WASHINGTON – Redwire and MDA announced June 7 they have won contracts to each produce 42 tactical communications antennas for U.S. military satellites in low Earth orbit.
The antennas will be installed on satellites that will be part of the Link 16 tactical data network. The Link 16 standard is used by the U.S. military and NATO allies to exchange data between ships, aircraft and troops on land.
Jacksonville, Florida-based Redwire, a space infrastructure company, said it’s under contract to deliver 42 high-gain Link 16 antennas over the next 18 months for an undisclosed customer.
Ontario, Canada-based MDA, a space technology provider, said it received a contract from Lockheed Martin for 42 antennas for the Space Development Agency’s Tranche 1 Transport Layer. Lockheed Martin is one of three companies building satellites for SDA’s Transport Layer constellation. MDA will supply steerable Ka-Band and Link-16 antennas, as well as the satellites’ GPS antennas.
SDA’s Transport Layer is a low Earth orbit mesh network of optically-interconnected satellites that will send and receive wideband data to and from ground stations and mobile users.

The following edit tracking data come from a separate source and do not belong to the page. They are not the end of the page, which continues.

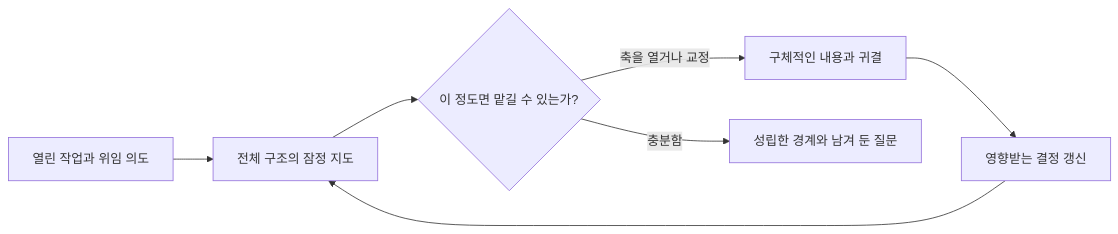
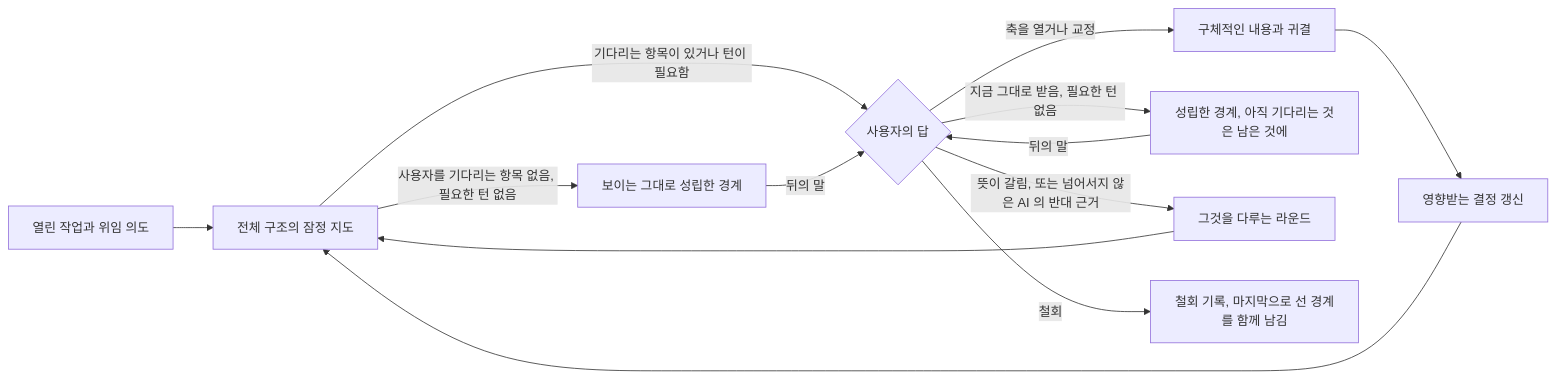
The diagram in horismos/README_ko.md (jongwony/epistemic-protocols), drawn with Mermaid before and after one commit. The commit also changed other lines of this file and 11 other files, not shown here.

````diff
--- a/horismos/README_ko.md
+++ b/horismos/README_ko.md
@@ -9,9 +9,15 @@
 ```mermaid
 flowchart LR
     A[열린 작업과 위임 의도] --> B[전체 구조의 잠정 지도]
-    B --> C{이 정도면 맡길 수 있는가?}
+    B -->|사용자를 기다리는 항목 없음, 필요한 턴 없음| G[보이는 그대로 성립한 경계]
+    B -->|기다리는 항목이 있거나 턴이 필요함| C{사용자의 답}
     C -->|축을 열거나 교정| D[구체적인 내용과 귀결]
     D --> E[영향받는 결정 갱신]
     E --> B
-    C -->|충분함| F[성립한 경계와 남겨 둔 질문]
+    C -->|지금 그대로 받음, 필요한 턴 없음| F[성립한 경계, 아직 기다리는 것은 남은 것에]
+    C -->|뜻이 갈림, 또는 넘어서지 않은 AI 의 반대 근거| H[그것을 다루는 라운드]
+    H --> B
+    C -->|철회| W[철회 기록, 마지막으로 선 경계를 함께 남김]
+    F -->|뒤의 말| C
+    G -->|뒤의 말| C
 ```
````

A Redwire spokesman said the company could not disclose the value of the contract or the specific customer. MDA also did not disclose the value of its contract.
Based on a previous announcement, Redwire’s customer is likely York Space Systems, one of the other prime contractors building satellites for DoD’s Space Development Agency.
Redwire in a January 2022 news release said it was under contract to deliver three L-band Link-16 helical antennas for the Space Development Agency’s Transport Layer Tranche 0. That earlier contract was with one of two satellite manufacturers — York Space and Lockheed Martin — that received contracts in August 2020 to build 10 Transport Layer satellites. Redwire did not specify which of the two satellite suppliers was the customer for the three antennas.
York Space Systems, Lockheed Martin and Northrop Grumman in February won contracts from SDA to each produce 42 satellites for the Transport Layer Tranche 1.
The Link 16 antennas are important pieces of the Transport Layer satellites that have to be able to transmit and exchange data with all users of the Link 16 tactical data network.
Redwire will produce high-gain antennas, a type of antenna with a narrow radio beam that is used to amplify weak satellite signals.
The company said the antennas will be manufactured at its Longmont, Colorado, facility.
Under a 2017 Small Business Innovation Research contract with the Air Force Research Laboratory Space Vehicles Directorate, Roccor developed a deployable L-band antenna that can receive and transmit Link 16 signals via satellite. The carbon-fiber antenna boom has been successfully deployed on commercial satellites.